Reproduce the lines below exactly. Skip images.
****************
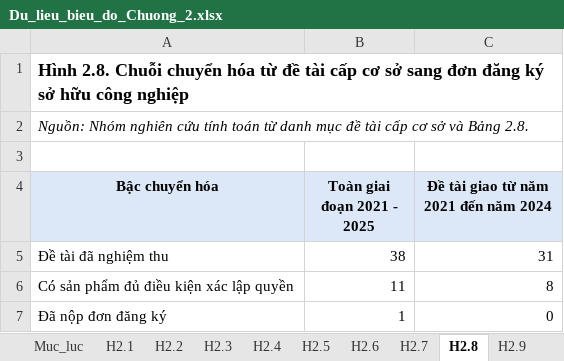
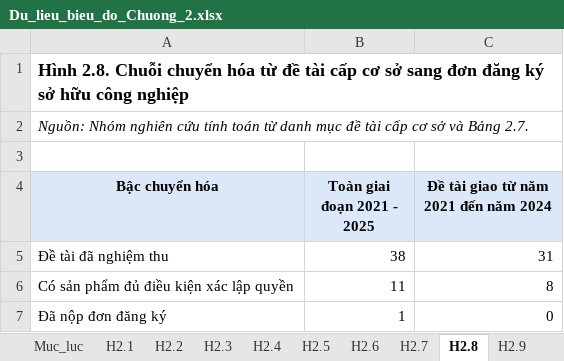
Before and after one commit to NGUYENUYEN97/detaicoso, an Excel workbook: Du_lieu_bieu_do_Chuong_2.xlsx, sheet H2.8, drawn as a sheet; values as stored, in another font and other column widths than the file's, no borders; charts and pictures not drawn; the diff names each change by its address in the sheet, - before the commit and + after, or states it on an @@ line.

```diff
--- a/Du_lieu_bieu_do_Chuong_2.xlsx (sheet H2.8)
+++ b/Du_lieu_bieu_do_Chuong_2.xlsx (sheet H2.8)
-A2 (Bậc chuyển hóa): …và Bảng 2.8.
+A2 (Bậc chuyển hóa): …và Bảng 2.7.
```
Also changed, not shown: sheet Nhat_ky_chuan_hoa, sheet H2.7, sheet H2.6, 7 other files.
****************
Written answer:
Before and after one commit to NGUYENUYEN97/detaicoso, an Excel workbook: Du_lieu_bieu_do_Chuong_2.xlsx, sheet H2.8, drawn as a sheet; values as stored, in another font and other column widths than the file's, no borders; charts and pictures not drawn; the diff names each change by its address in the sheet, - before the commit and + after, or states it on an @@ line.

```diff
--- a/Du_lieu_bieu_do_Chuong_2.xlsx (sheet H2.8)
+++ b/Du_lieu_bieu_do_Chuong_2.xlsx (sheet H2.8)
-A2 (Bậc chuyển hóa): …và Bảng 2.8.
+A2 (Bậc chuyển hóa): …và Bảng 2.7.
```
Also changed, not shown: sheet Nhat_ky_chuan_hoa, sheet H2.7, sheet H2.6, 7 other files.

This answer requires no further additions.